Assigned task » Of the lines in the data below, count the ones holding the string "레이아웃", and answer with that number only.

[Change detection outputs]
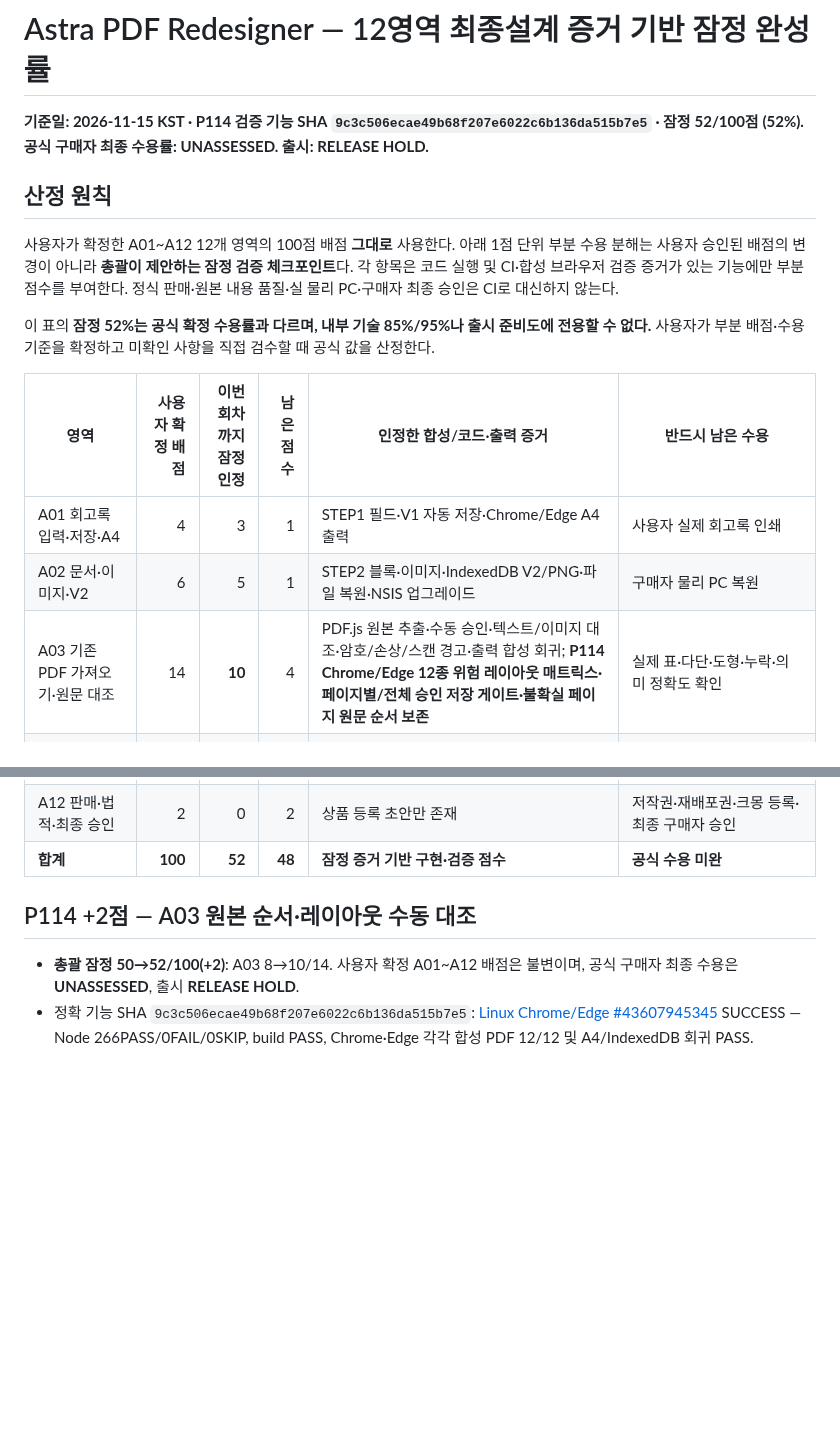
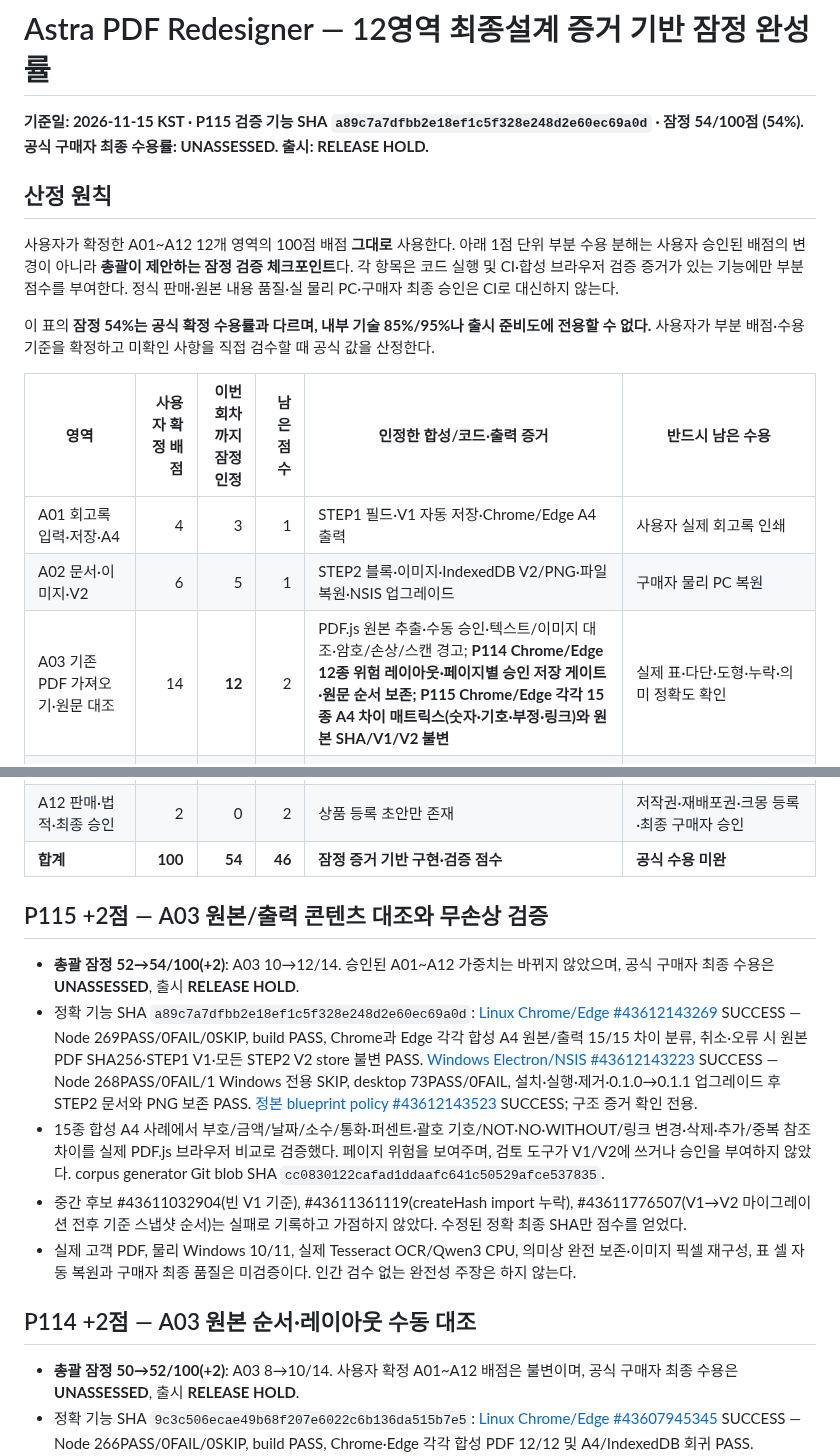
Before and after one commit to hibi89/astra_pdf_redesigner, a Markdown page: docs/commercial/ASTRA_FINAL_EVIDENCE_SCORE_20261114.md, 2 parts joined by grey strips. Rendered like a GitHub page; blank space fills up the shorter version.

Commit message:
P115: update provisional evidence score to 54

```diff
--- a/docs/commercial/ASTRA_FINAL_EVIDENCE_SCORE_20261114.md
+++ b/docs/commercial/ASTRA_FINAL_EVIDENCE_SCORE_20261114.md
@@ -1,19 +1,19 @@
 # Astra PDF Redesigner — 12영역 최종설계 증거 기반 잠정 완성률
 
-**기준일: 2026-11-15 KST · P114 검증 기능 SHA `9c3c506ecae49b68f207e6022c6b136da515b7e5` · 잠정 52/100점 (52%).**
+**기준일: 2026-11-15 KST · P115 검증 기능 SHA `a89c7a7dfbb2e18ef1c5f328e248d2e60ec69a0d` · 잠정 54/100점 (54%).**
 **공식 구매자 최종 수용률: UNASSESSED. 출시: RELEASE HOLD.**
 
 ## 산정 원칙
 
 사용자가 확정한 A01~A12 12개 영역의 100점 배점 **그대로** 사용한다. 아래 1점 단위 부분 수용 분해는 사용자 승인된 배점의 변경이 아니라 **총괄이 제안하는 잠정 검증 체크포인트**다. 각 항목은 코드 실행 및 CI·합성 브라우저 검증 증거가 있는 기능에만 부분 점수를 부여한다. 정식 판매·원본 내용 품질·실 물리 PC·구매자 최종 승인은 CI로 대신하지 않는다.
 
-이 표의 **잠정 52%는 공식 확정 수용률과 다르며, 내부 기술 85%/95%나 출시 준비도에 전용할 수 없다.** 사용자가 부분 배점·수용기준을 확정하고 미확인 사항을 직접 검수할 때 공식 값을 산정한다.
+이 표의 **잠정 54%는 공식 확정 수용률과 다르며, 내부 기술 85%/95%나 출시 준비도에 전용할 수 없다.** 사용자가 부분 배점·수용기준을 확정하고 미확인 사항을 직접 검수할 때 공식 값을 산정한다.
 
 | 영역 | 사용자 확정 배점 | 이번 회차까지 잠정 인정 | 남은 점수 | 인정한 합성/코드·출력 증거 | 반드시 남은 수용 |
 |---|---:|---:|---:|---|---|
 | A01 회고록 입력·저장·A4 | 4 | 3 | 1 | STEP1 필드·V1 자동 저장·Chrome/Edge A4 출력 | 사용자 실제 회고록 인쇄 |
 | A02 문서·이미지·V2 | 6 | 5 | 1 | STEP2 블록·이미지·IndexedDB V2/PNG·파일 복원·NSIS 업그레이드 | 구매자 물리 PC 복원 |
-| A03 기존 PDF 가져오기·원문 대조 | 14 | **10** | 4 | PDF.js 원본 추출·수동 승인·텍스트/이미지 대조·암호/손상/스캔 경고·출력 합성 회귀; **P114 Chrome/Edge 12종 위험 레이아웃 매트릭스·페이지별/전체 승인 저장 게이트·불확실 페이지 원문 순서 보존** | 실제 표·다단·도형·누락·의미 정확도 확인 |
+| A03 기존 PDF 가져오기·원문 대조 | 14 | **12** | 2 | PDF.js 원본 추출·수동 승인·텍스트/이미지 대조·암호/손상/스캔 경고; **P114 Chrome/Edge 12종 위험 레이아웃·페이지별 승인 저장 게이트·원문 순서 보존; P115 Chrome/Edge 각각 15종 A4 차이 매트릭스(숫자·기호·부정·링크)와 원본 SHA/V1/V2 불변** | 실제 표·다단·도형·누락·의미 정확도 확인 |
 | A04 8/20/30 레이아웃·브랜드·다중 PDF | 15 | **12** | 3 | BASIC8 + PRO12 + BUSINESS10 시안 출력·브랜드·PRO 수동 큐·저장 시연  P112 2~20개 문서에 동일 BUSINESS 텍스트 브랜드·레이아웃 세션 계획/개별 PDF 출력 경로 추가. 자동 일괄 파일 출력·로고 포함·영구 저장은 미구현. | 30종 완제품 품질·브랜드 일괄 적용·구매자 수용 |
 | A05 로컬 디자인 참고·적용 | 5 | 3 | 2 | 이미지·PDF 로컬 색상/타이포 분석·비파괴 스타일 적용 | 실제 레퍼런스 품질 및 복원 |
 | A06 온라인 레퍼런스 | 5 | **4** | 1 | 안전한 브라우저 검색 링크·URL/권리메모 로컬 기록  P112 저장된 HTTPS 출처→사용자 파일 선택→STEP5 로컬 분석 직접 연결, 권리·파일 동일성 인증/내장 검색 카드 없음. | 내장 검색 결과·출처 검증·STEP5 직접 연결 |
@@ -23,7 +23,15 @@
 | A10 Windows 설치·복구 | 5 | 3 | 2 | CI Windows unsigned NSIS 설치·제거·업그레이드, A4/IndexedDB·PNG 보존 | 실 Win10/11 물리 설치·서명/SmartScreen |
 | A11 허가 PDF 5~10건 검수 | 7 | 0 | 7 | 합성 도구는 존재하나 실제 사용자 승인 문서 0건 | 실제 허가 PDF 5~10건 독립 대조/육안 수용 |
 | A12 판매·법적·최종 승인 | 2 | 0 | 2 | 상품 등록 초안만 존재 | 저작권·재배포권·크몽 등록·최종 구매자 승인 |
-| **합계** | **100** | **52** | **48** | **잠정 증거 기반 구현·검증 점수** | **공식 수용 미완** |
+| **합계** | **100** | **54** | **46** | **잠정 증거 기반 구현·검증 점수** | **공식 수용 미완** |
+
+## P115 +2점 — A03 원본/출력 콘텐츠 대조와 무손상 검증
+
+- **총괄 잠정 52→54/100(+2)**: A03 10→12/14. 승인된 A01~A12 가중치는 바뀌지 않았으며, 공식 구매자 최종 수용은 **UNASSESSED**, 출시 **RELEASE HOLD**.
+- 정확 기능 SHA `a89c7a7dfbb2e18ef1c5f328e248d2e60ec69a0d`: [Linux Chrome/Edge #43612143269](https://github.com/hibi89/astra_pdf_redesigner/actions/runs/43612143269) SUCCESS — Node 269PASS/0FAIL/0SKIP, build PASS, Chrome과 Edge 각각 합성 A4 원본/출력 15/15 차이 분류, 취소·오류 시 원본 PDF SHA256·STEP1 V1·모든 STEP2 V2 store 불변 PASS. [Windows Electron/NSIS #43612143223](https://github.com/hibi89/astra_pdf_redesigner/actions/runs/43612143223) SUCCESS — Node 268PASS/0FAIL/1 Windows 전용 SKIP, desktop 73PASS/0FAIL, 설치·실행·제거·0.1.0→0.1.1 업그레이드 후 STEP2 문서와 PNG 보존 PASS. [정본 blueprint policy #43612143523](https://github.com/hibi89/astra_pdf_redesigner/actions/runs/43612143523) SUCCESS; 구조 증거 확인 전용.
+- 15종 합성 A4 사례에서 부호/금액/날짜/소수/통화·퍼센트·괄호 기호/NOT·NO·WITHOUT/링크 변경·삭제·추가/중복 참조 차이를 실제 PDF.js 브라우저 비교로 검증했다. 페이지 위험을 보여주며, 검토 도구가 V1/V2에 쓰거나 승인을 부여하지 않았다. corpus generator Git blob SHA `cc0830122cafad1ddaafc641c50529afce537835`.
+- 중간 후보 #43611032904(빈 V1 기준), #43611361119(createHash import 누락), #43611776507(V1→V2 마이그레이션 전후 기준 스냅샷 순서)는 실패로 기록하고 가점하지 않았다. 수정된 정확 최종 SHA만 점수를 얻었다.
+- 실제 고객 PDF, 물리 Windows 10/11, 실제 Tesseract OCR/Qwen3 CPU, 의미상 완전 보존·이미지 픽셀 재구성, 표 셀 자동 복원과 구매자 최종 품질은 미검증이다. 인간 검수 없는 완전성 주장은 하지 않는다.
 
 ## P114 +2점 — A03 원본 순서·레이아웃 수동 대조
 
```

Answer to the problem » 4